[Data records]

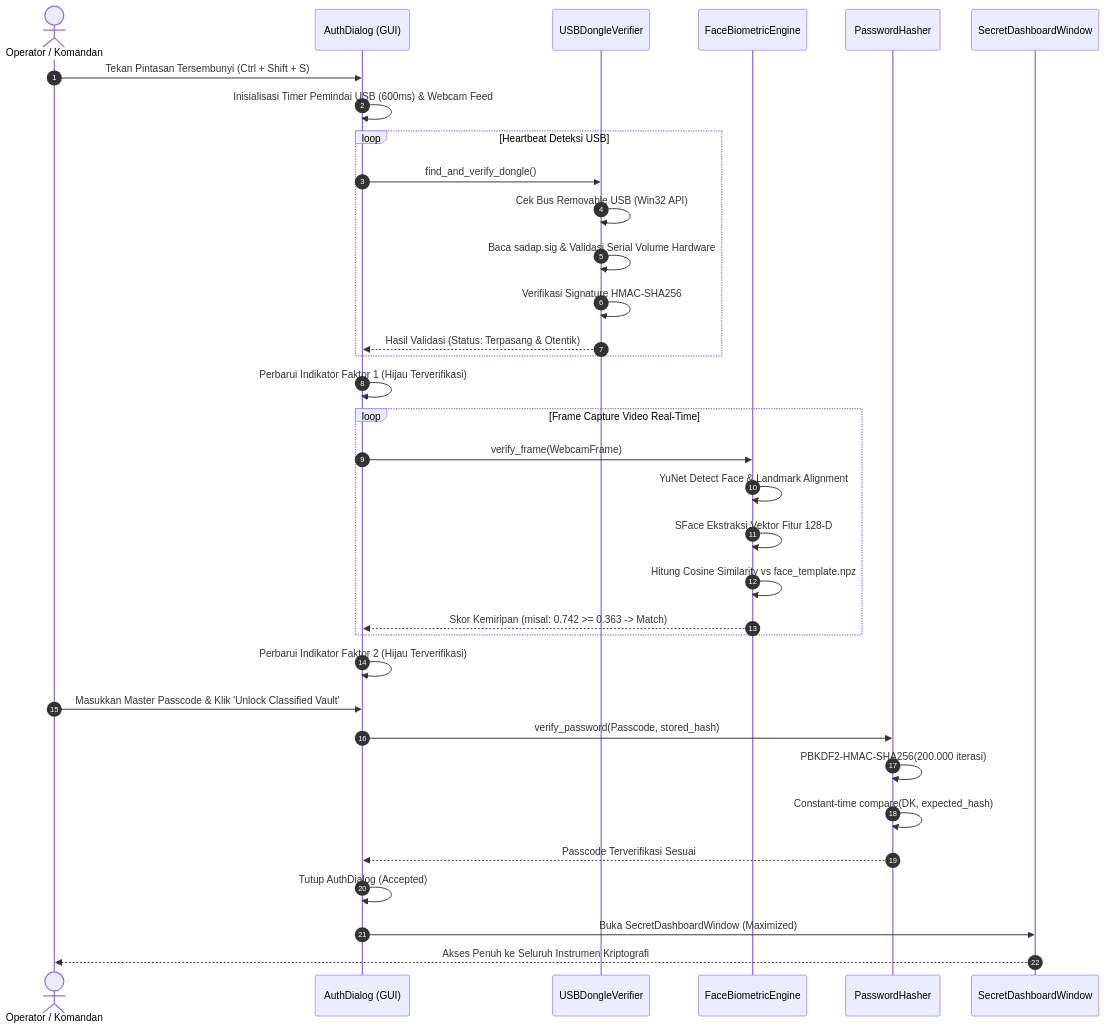
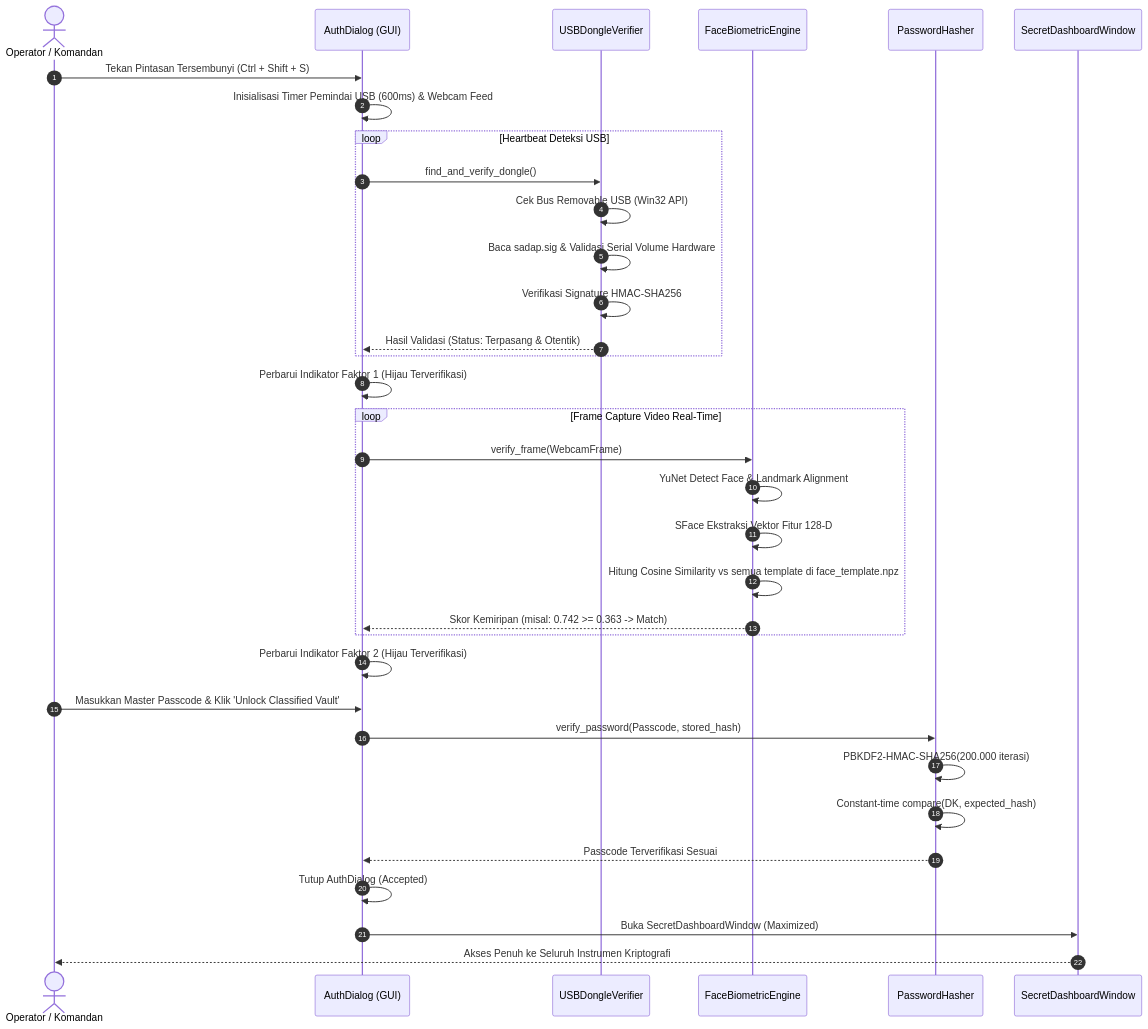
The eighth of 10 diagrams in laporan.md (ReinnentRZ/Sadap_Crypto_App), drawn with Mermaid before and after one commit. The commit also changed other lines of this file and 16 other files, not shown here.

````diff
--- a/laporan.md
+++ b/laporan.md
@@ -532,41 +533,41 @@
 ```mermaid
 sequenceDiagram
     autonumber
     actor Operator as Operator / Komandan
     participant UI as AuthDialog (GUI)
     participant USB as USBDongleVerifier
     participant AI as FaceBiometricEngine
     participant Hash as PasswordHasher
     participant Core as SecretDashboardWindow
 
     Operator->>UI: Tekan Pintasan Tersembunyi (Ctrl + Shift + S)
     UI->>UI: Inisialisasi Timer Pemindai USB (600ms) & Webcam Feed
     
     loop Heartbeat Deteksi USB
         UI->>USB: find_and_verify_dongle()
         USB->>USB: Cek Bus Removable USB (Win32 API)
         USB->>USB: Baca sadap.sig & Validasi Serial Volume Hardware
         USB->>USB: Verifikasi Signature HMAC-SHA256
         USB-->>UI: Hasil Validasi (Status: Terpasang & Otentik)
     end
     UI->>UI: Perbarui Indikator Faktor 1 (Hijau Terverifikasi)
 
     loop Frame Capture Video Real-Time
         UI->>AI: verify_frame(WebcamFrame)
         AI->>AI: YuNet Detect Face & Landmark Alignment
         AI->>AI: SFace Ekstraksi Vektor Fitur 128-D
-        AI->>AI: Hitung Cosine Similarity vs face_template.npz
+        AI->>AI: Hitung Cosine Similarity vs semua template di face_template.npz
         AI-->>UI: Skor Kemiripan (misal: 0.742 >= 0.363 -> Match)
     end
     UI->>UI: Perbarui Indikator Faktor 2 (Hijau Terverifikasi)
 
     Operator->>UI: Masukkan Master Passcode & Klik 'Unlock Classified Vault'
     UI->>Hash: verify_password(Passcode, stored_hash)
     Hash->>Hash: PBKDF2-HMAC-SHA256(200.000 iterasi)
     Hash->>Hash: Constant-time compare(DK, expected_hash)
     Hash-->>UI: Passcode Terverifikasi Sesuai
     
     UI->>UI: Tutup AuthDialog (Accepted)
     UI->>Core: Buka SecretDashboardWindow (Maximized)
     Core-->>Operator: Akses Penuh ke Seluruh Instrumen Kriptografi
 ```
````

> **WHAT TO WORK ON**
The lines you need are those with the word "Operator"; list them from the entries.

> **TASK SOLUTION**
     actor Operator as Operator / Komandan
     Operator->>UI: Tekan Pintasan Tersembunyi (Ctrl + Shift + S)
     Operator->>UI: Masukkan Master Passcode & Klik 'Unlock Classified Vault'
     Core-->>Operator: Akses Penuh ke Seluruh Instrumen Kriptografi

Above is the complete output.